On Monday, Cape Wind asked state regulators to approve a 15-year purchasing contract with the utility company National Grid at 20.7 cents per kilowatt hour, starting in 2013 and rising at 3.5% annually thereafter. Consumers pay around nine cents for conventional power today. The companies expect average electric bills to jump by about $1.59 a month, because electricity is electricity no matter how it is generated, and Cape Wind’s 130 turbines will generate so little of it in the scheme of the overall New England market.
Still, that works out to roughly $443 million in new energy costs, and that doesn’t count the federal subsidies that Cape Wind will receive from national taxpayers. It does, however, include the extra 6.1 cents per kilowatt hour that Massachusetts utilities are mandated to pay for wind, solar and the like under a 2008 state law called the Green Communities Act. Also under that law, at least 15% of power company portfolios must come from renewable sources by 2020.

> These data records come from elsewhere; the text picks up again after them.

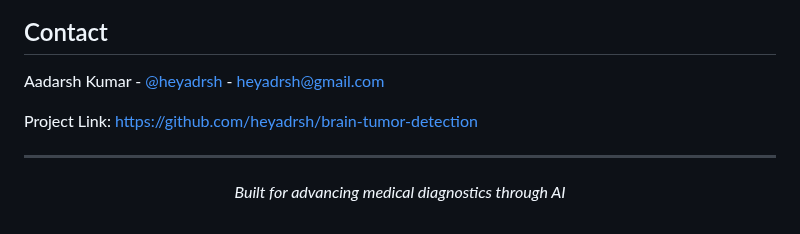
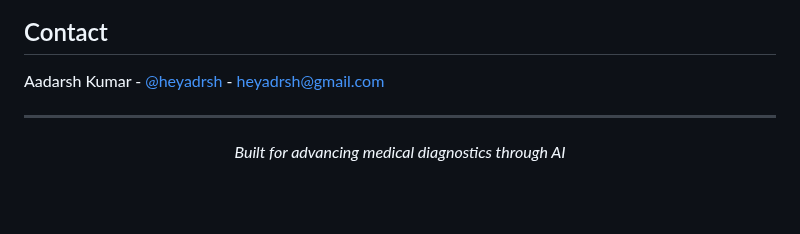
Before and after one commit to heyadrsh/brain-tumor-detection, a Markdown page: README.md, the part around the change. Rendered like a GitHub page; blank space fills up the shorter version.

```diff
--- a/README.md
+++ b/README.md
@@ -137,8 +137,6 @@ This project is licensed under the MIT License - see the LICENSE file for detail
 
 Aadarsh Kumar - [@heyadrsh](https://github.com/heyadrsh) - heyadrsh@gmail.com
 
-Project Link: [https://github.com/heyadrsh/brain-tumor-detection](https://github.com/heyadrsh/brain-tumor-detection)
-
 ---
 
 <p align="center">
```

The editorial concludes by pointing out that opponents of the project are using a bunch of claims that it violates other environmental laws to try to bring it down. The WSJ argues: “given that taxpayers will be required to pay to build Cape Wind and then required to buy its product at prices twice normal rates, opponents might have more success if they simply pointed out what a lousy deal it is.”